### Data records:

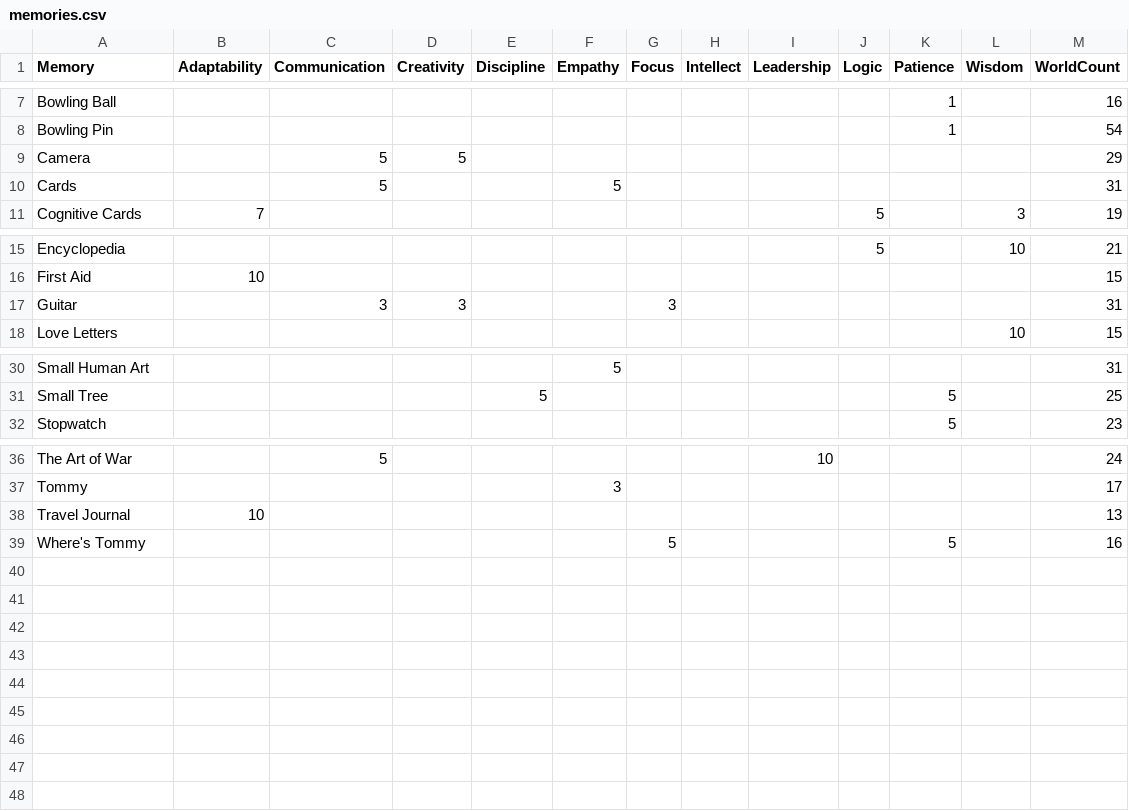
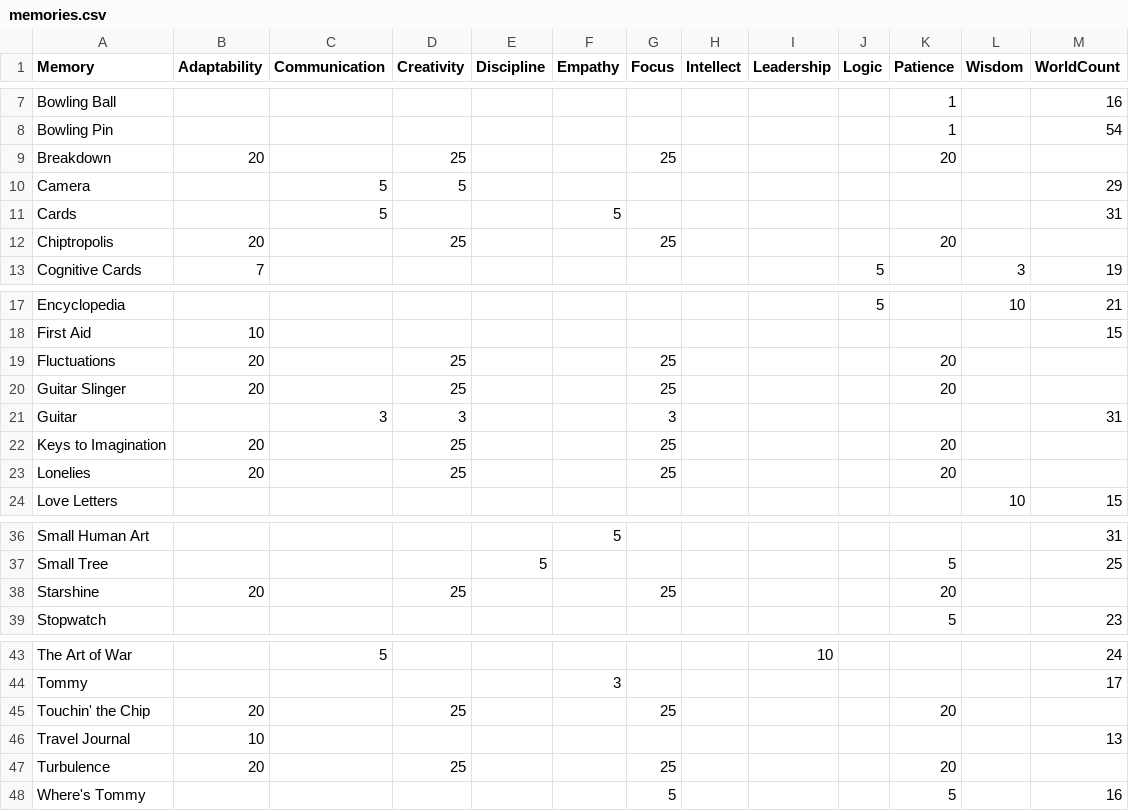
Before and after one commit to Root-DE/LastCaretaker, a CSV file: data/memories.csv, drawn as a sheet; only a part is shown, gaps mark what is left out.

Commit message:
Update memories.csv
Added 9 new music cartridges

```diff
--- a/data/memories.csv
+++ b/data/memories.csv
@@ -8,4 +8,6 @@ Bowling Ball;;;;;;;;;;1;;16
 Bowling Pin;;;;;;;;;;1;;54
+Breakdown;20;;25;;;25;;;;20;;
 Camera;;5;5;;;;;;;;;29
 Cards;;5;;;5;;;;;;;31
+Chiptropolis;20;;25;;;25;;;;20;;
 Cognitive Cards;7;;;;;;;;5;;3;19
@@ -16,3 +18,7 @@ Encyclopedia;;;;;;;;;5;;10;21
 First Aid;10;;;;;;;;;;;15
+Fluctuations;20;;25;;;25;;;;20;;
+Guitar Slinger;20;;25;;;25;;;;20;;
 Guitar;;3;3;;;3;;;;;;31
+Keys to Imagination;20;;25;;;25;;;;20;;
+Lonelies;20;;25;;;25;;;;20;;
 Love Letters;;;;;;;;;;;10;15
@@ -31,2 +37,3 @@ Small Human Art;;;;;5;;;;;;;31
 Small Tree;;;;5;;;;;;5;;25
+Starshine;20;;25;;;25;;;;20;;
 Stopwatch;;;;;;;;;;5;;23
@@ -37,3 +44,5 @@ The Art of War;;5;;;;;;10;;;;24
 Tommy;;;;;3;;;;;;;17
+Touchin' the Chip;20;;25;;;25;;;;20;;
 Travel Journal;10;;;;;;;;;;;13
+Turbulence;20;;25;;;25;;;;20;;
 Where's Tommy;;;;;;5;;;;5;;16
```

### Goal of the exercise:
Images in the data above are to be skipped. Retype all other material exactly.

### Result for this exercise:
Before and after one commit to Root-DE/LastCaretaker, a CSV file: data/memories.csv, drawn as a sheet; only a part is shown, gaps mark what is left out.

Commit message:
Update memories.csv
Added 9 new music cartridges

```diff
--- a/data/memories.csv
+++ b/data/memories.csv
@@ -8,4 +8,6 @@ Bowling Ball;;;;;;;;;;1;;16
 Bowling Pin;;;;;;;;;;1;;54
+Breakdown;20;;25;;;25;;;;20;;
 Camera;;5;5;;;;;;;;;29
 Cards;;5;;;5;;;;;;;31
+Chiptropolis;20;;25;;;25;;;;20;;
 Cognitive Cards;7;;;;;;;;5;;3;19
@@ -16,3 +18,7 @@ Encyclopedia;;;;;;;;;5;;10;21
 First Aid;10;;;;;;;;;;;15
+Fluctuations;20;;25;;;25;;;;20;;
+Guitar Slinger;20;;25;;;25;;;;20;;
 Guitar;;3;3;;;3;;;;;;31
+Keys to Imagination;20;;25;;;25;;;;20;;
+Lonelies;20;;25;;;25;;;;20;;
 Love Letters;;;;;;;;;;;10;15
@@ -31,2 +37,3 @@ Small Human Art;;;;;5;;;;;;;31
 Small Tree;;;;5;;;;;;5;;25
+Starshine;20;;25;;;25;;;;20;;
 Stopwatch;;;;;;;;;;5;;23
@@ -37,3 +44,5 @@ The Art of War;;5;;;;;;10;;;;24
 Tommy;;;;;3;;;;;;;17
+Touchin' the Chip;20;;25;;;25;;;;20;;
 Travel Journal;10;;;;;;;;;;;13
+Turbulence;20;;25;;;25;;;;20;;
 Where's Tommy;;;;;;5;;;;5;;16
```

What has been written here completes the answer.